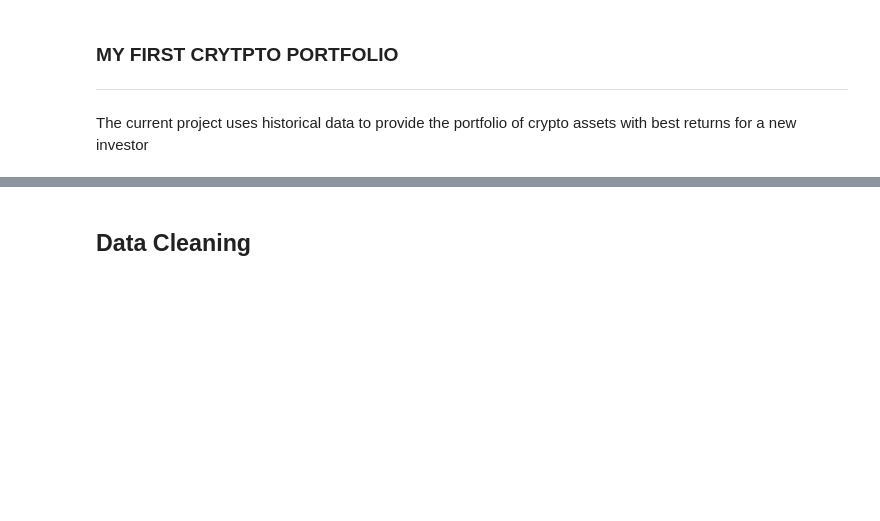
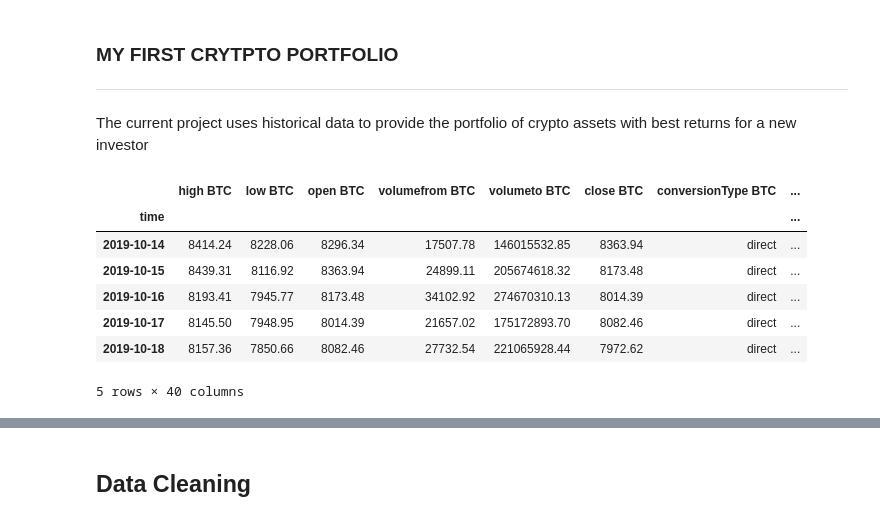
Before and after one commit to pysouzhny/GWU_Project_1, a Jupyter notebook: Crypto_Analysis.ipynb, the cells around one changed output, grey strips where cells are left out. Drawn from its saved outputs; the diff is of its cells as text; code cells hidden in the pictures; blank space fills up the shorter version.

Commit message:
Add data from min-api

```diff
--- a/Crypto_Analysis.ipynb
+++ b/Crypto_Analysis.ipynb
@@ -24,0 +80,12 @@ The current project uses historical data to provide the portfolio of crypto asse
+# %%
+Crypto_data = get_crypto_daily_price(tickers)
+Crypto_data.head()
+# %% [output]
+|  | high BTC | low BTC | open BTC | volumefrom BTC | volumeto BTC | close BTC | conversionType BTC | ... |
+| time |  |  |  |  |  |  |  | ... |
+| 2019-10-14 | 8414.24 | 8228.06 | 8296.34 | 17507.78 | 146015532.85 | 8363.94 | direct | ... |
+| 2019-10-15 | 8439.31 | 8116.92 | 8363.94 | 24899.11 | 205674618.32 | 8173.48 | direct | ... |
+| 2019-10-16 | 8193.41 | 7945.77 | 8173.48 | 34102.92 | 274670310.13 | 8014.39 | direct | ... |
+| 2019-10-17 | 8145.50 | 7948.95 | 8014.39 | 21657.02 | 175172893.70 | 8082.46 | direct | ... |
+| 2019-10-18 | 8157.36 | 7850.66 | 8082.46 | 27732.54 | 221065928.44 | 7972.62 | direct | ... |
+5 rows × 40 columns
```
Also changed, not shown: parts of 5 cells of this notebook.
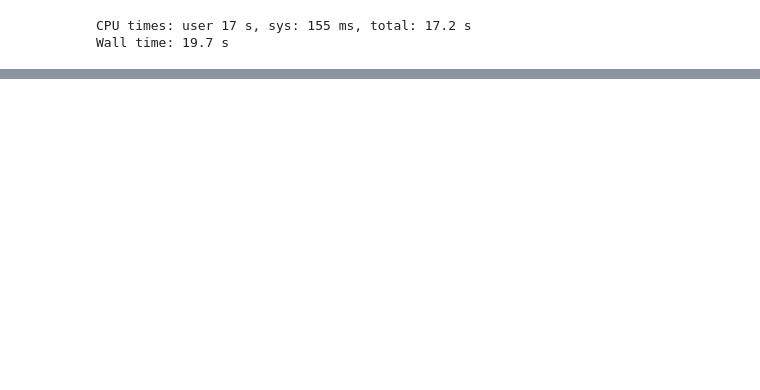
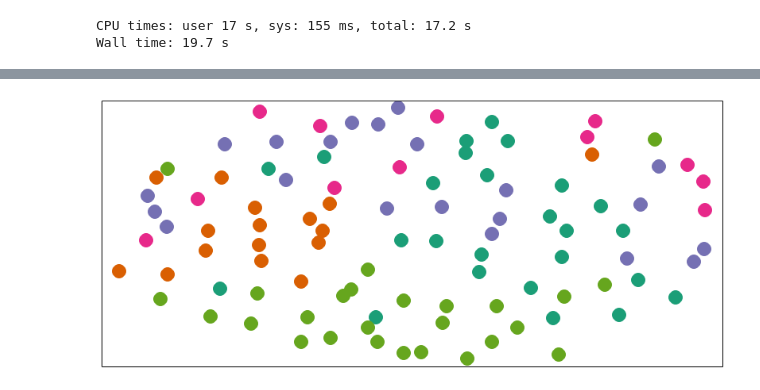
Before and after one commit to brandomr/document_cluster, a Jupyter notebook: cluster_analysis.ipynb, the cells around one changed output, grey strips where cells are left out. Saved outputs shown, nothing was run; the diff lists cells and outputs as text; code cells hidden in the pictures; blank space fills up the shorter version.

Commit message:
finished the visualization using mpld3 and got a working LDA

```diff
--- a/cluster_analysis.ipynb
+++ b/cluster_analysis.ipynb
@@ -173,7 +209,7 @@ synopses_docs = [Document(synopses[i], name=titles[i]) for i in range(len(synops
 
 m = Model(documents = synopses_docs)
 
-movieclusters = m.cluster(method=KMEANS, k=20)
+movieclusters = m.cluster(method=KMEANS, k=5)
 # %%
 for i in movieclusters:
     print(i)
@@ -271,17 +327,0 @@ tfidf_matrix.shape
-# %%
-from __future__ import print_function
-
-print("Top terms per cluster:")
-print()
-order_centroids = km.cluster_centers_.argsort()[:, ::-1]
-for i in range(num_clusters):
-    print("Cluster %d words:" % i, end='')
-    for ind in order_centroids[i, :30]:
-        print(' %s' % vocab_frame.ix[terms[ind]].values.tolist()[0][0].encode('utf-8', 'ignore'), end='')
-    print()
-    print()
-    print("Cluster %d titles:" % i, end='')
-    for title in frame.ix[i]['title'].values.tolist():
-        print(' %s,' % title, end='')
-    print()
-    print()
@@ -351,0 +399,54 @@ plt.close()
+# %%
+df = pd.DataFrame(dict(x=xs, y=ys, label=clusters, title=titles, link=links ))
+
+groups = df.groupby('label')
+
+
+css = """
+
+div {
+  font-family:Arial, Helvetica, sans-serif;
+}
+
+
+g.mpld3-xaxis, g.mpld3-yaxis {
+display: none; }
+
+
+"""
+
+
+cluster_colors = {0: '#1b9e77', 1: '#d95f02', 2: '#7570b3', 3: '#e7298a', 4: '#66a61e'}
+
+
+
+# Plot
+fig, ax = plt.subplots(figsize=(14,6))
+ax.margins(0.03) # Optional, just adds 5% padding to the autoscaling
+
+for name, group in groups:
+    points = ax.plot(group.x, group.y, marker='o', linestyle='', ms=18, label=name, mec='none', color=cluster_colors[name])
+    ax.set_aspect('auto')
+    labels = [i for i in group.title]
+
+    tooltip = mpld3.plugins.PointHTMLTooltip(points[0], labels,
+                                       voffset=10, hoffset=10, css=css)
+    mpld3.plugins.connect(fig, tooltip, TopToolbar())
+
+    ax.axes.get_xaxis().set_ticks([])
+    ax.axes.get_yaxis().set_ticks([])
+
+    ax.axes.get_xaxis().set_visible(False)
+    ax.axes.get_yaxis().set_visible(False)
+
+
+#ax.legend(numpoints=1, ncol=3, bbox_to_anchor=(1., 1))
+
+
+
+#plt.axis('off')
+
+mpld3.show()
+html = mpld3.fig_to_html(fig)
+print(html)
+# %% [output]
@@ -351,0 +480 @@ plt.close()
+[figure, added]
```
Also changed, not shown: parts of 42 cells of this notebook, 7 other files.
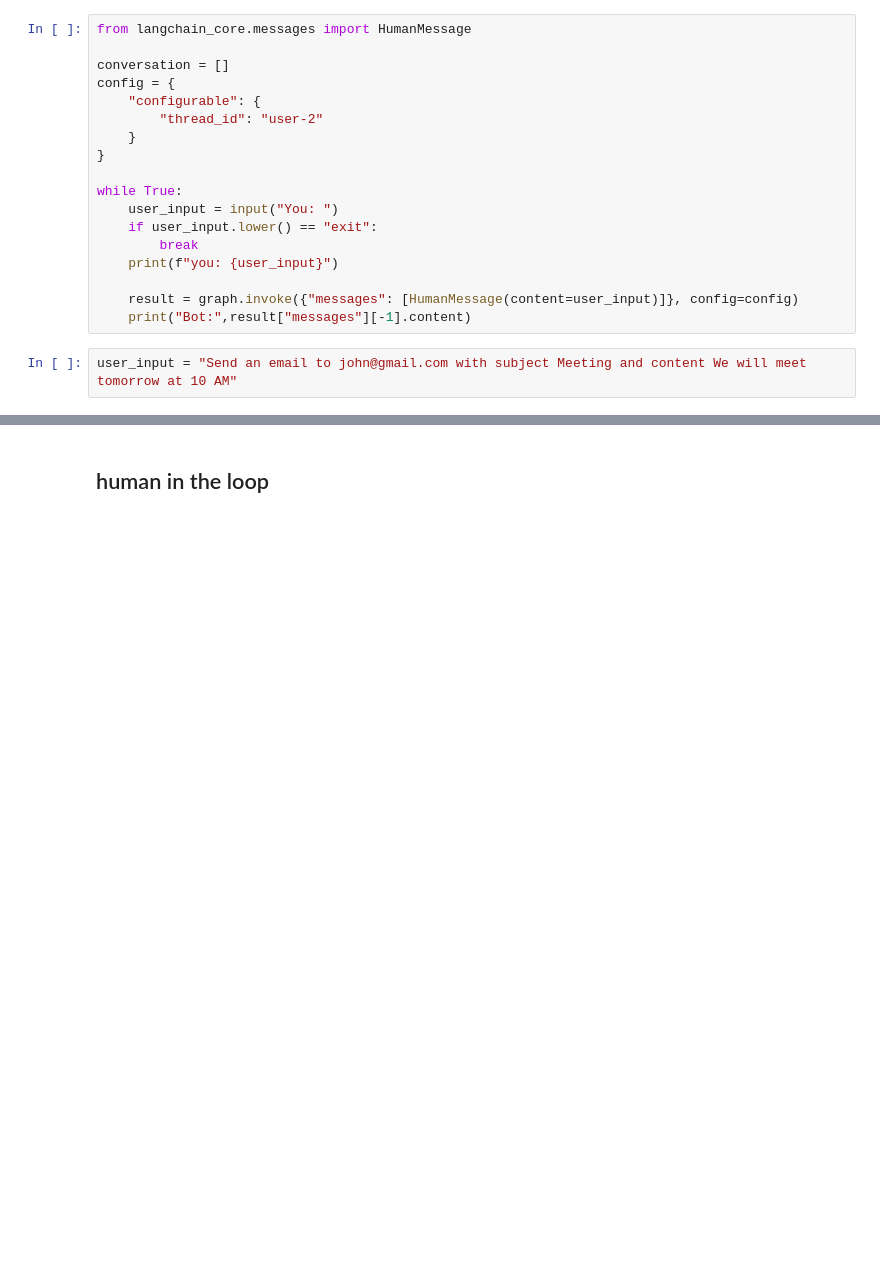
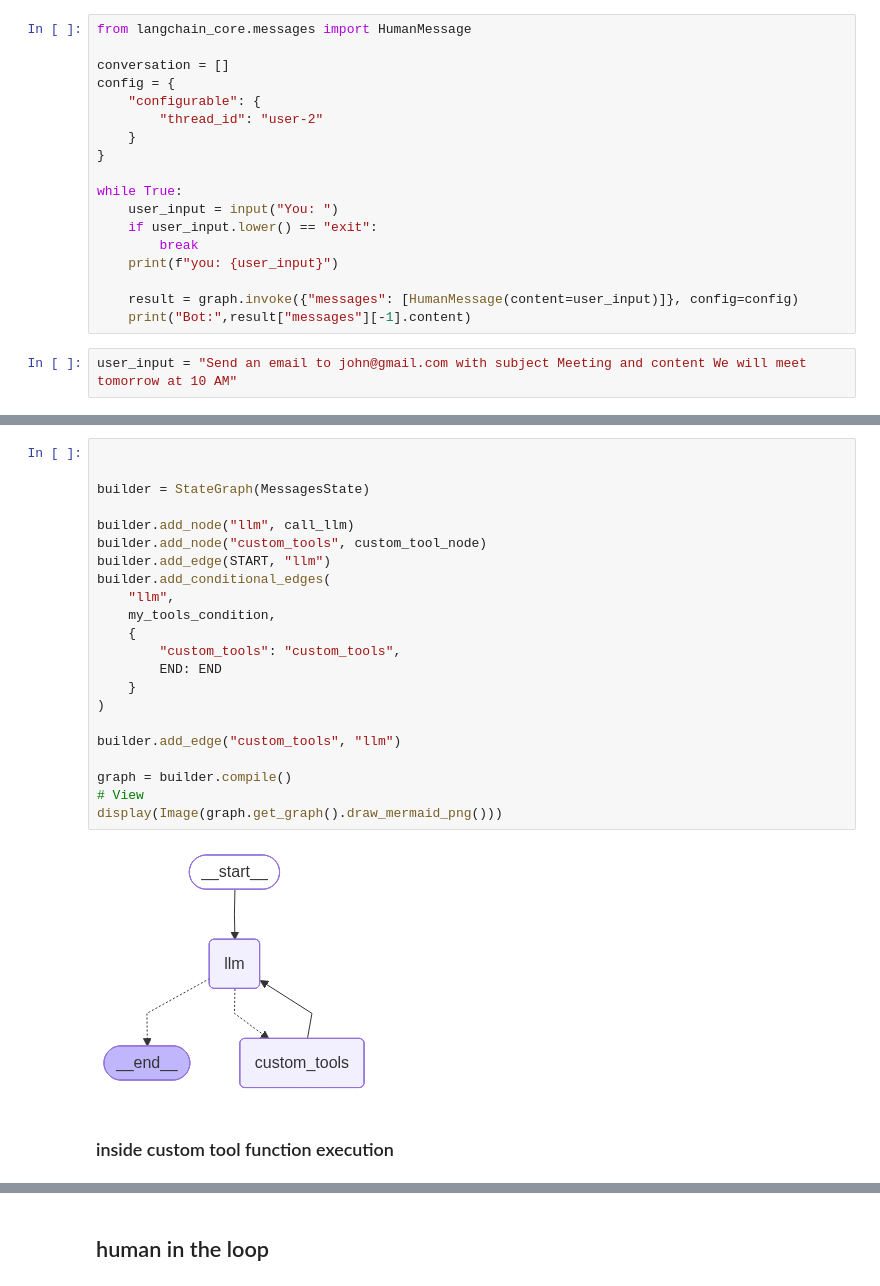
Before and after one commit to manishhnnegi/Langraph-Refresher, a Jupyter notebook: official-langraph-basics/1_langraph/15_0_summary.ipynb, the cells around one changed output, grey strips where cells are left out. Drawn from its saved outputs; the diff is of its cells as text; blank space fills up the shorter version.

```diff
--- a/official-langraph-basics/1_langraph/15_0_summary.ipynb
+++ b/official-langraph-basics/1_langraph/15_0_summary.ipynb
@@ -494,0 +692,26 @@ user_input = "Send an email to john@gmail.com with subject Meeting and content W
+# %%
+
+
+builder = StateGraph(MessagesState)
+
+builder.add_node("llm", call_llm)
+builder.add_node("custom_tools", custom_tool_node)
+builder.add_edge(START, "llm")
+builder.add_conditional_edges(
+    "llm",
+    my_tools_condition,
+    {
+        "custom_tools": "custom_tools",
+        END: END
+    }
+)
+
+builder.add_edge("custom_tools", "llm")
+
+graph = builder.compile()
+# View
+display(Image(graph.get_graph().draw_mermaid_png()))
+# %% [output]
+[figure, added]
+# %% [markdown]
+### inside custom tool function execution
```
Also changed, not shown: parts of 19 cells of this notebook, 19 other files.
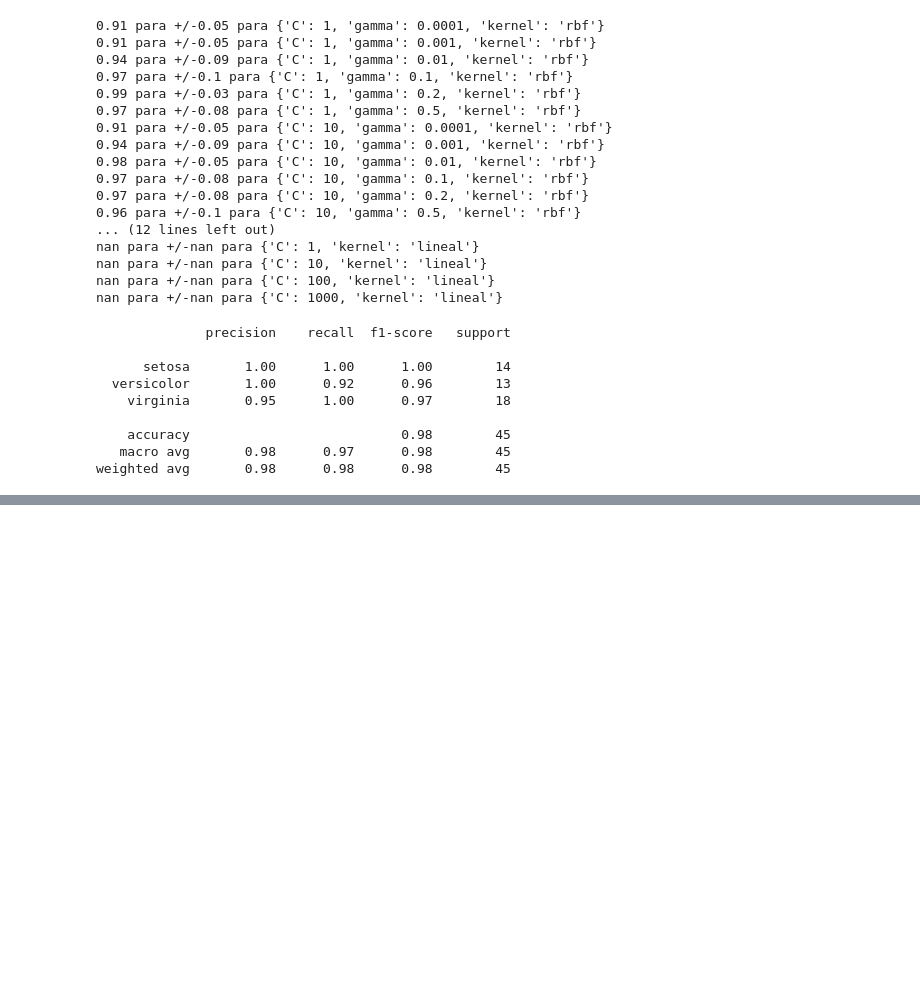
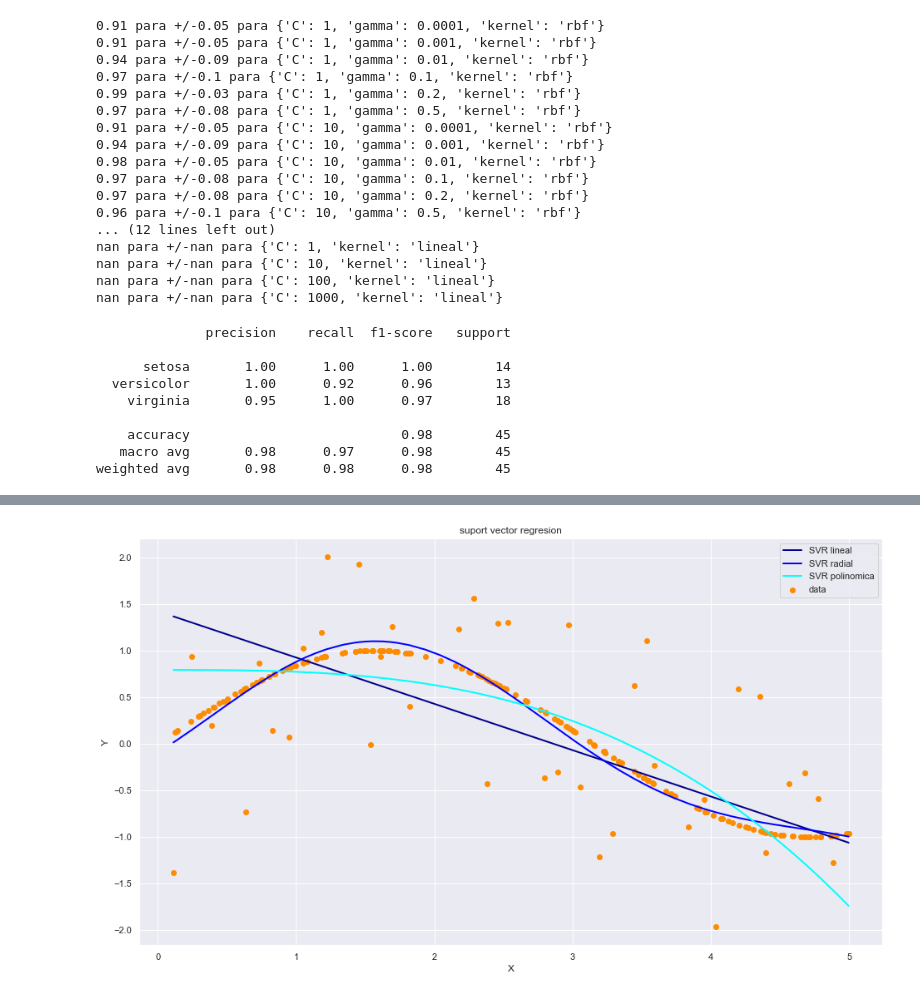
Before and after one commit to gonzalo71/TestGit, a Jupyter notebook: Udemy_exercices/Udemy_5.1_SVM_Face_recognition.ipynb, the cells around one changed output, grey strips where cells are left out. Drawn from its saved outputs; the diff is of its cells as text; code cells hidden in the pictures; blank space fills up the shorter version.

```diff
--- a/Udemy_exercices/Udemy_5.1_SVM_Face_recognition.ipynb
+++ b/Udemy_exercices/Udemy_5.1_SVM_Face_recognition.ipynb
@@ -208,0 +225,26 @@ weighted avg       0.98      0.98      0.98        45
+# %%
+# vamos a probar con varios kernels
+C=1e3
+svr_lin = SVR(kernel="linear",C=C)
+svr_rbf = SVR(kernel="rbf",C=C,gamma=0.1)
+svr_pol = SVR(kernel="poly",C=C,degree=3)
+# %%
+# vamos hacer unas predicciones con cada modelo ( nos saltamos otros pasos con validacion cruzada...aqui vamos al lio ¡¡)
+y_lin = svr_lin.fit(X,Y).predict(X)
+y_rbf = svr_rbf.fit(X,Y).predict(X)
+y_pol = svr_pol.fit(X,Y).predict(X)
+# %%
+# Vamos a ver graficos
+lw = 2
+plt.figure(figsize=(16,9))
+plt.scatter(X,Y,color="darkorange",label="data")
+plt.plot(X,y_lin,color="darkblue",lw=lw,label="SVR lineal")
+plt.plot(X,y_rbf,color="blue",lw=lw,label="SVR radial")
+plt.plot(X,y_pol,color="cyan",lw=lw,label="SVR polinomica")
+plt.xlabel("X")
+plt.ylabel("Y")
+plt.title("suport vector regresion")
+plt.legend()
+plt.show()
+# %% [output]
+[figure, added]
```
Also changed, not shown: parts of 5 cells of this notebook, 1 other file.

Task item:
The required output is an exact copy of the lines from the start of the material above through the line containing "Before and after one commit to brandomr/document_cluster, a", inclusive, with no pictures in it.

Answer below:
Before and after one commit to pysouzhny/GWU_Project_1, a Jupyter notebook: Crypto_Analysis.ipynb, the cells around one changed output, grey strips where cells are left out. Drawn from its saved outputs; the diff is of its cells as text; code cells hidden in the pictures; blank space fills up the shorter version.

Commit message:
Add data from min-api

```diff
--- a/Crypto_Analysis.ipynb
+++ b/Crypto_Analysis.ipynb
@@ -24,0 +80,12 @@ The current project uses historical data to provide the portfolio of crypto asse
+# %%
+Crypto_data = get_crypto_daily_price(tickers)
+Crypto_data.head()
+# %% [output]
+|  | high BTC | low BTC | open BTC | volumefrom BTC | volumeto BTC | close BTC | conversionType BTC | ... |
+| time |  |  |  |  |  |  |  | ... |
+| 2019-10-14 | 8414.24 | 8228.06 | 8296.34 | 17507.78 | 146015532.85 | 8363.94 | direct | ... |
+| 2019-10-15 | 8439.31 | 8116.92 | 8363.94 | 24899.11 | 205674618.32 | 8173.48 | direct | ... |
+| 2019-10-16 | 8193.41 | 7945.77 | 8173.48 | 34102.92 | 274670310.13 | 8014.39 | direct | ... |
+| 2019-10-17 | 8145.50 | 7948.95 | 8014.39 | 21657.02 | 175172893.70 | 8082.46 | direct | ... |
+| 2019-10-18 | 8157.36 | 7850.66 | 8082.46 | 27732.54 | 221065928.44 | 7972.62 | direct | ... |
+5 rows × 40 columns
```
Also changed, not shown: parts of 5 cells of this notebook.
Before and after one commit to brandomr/document_cluster, a Jupyter notebook: cluster_analysis.ipynb, the cells around one changed output, grey strips where cells are left out. Saved outputs shown, nothing was run; the diff lists cells and outputs as text; code cells hidden in the pictures; blank space fills up the shorter version.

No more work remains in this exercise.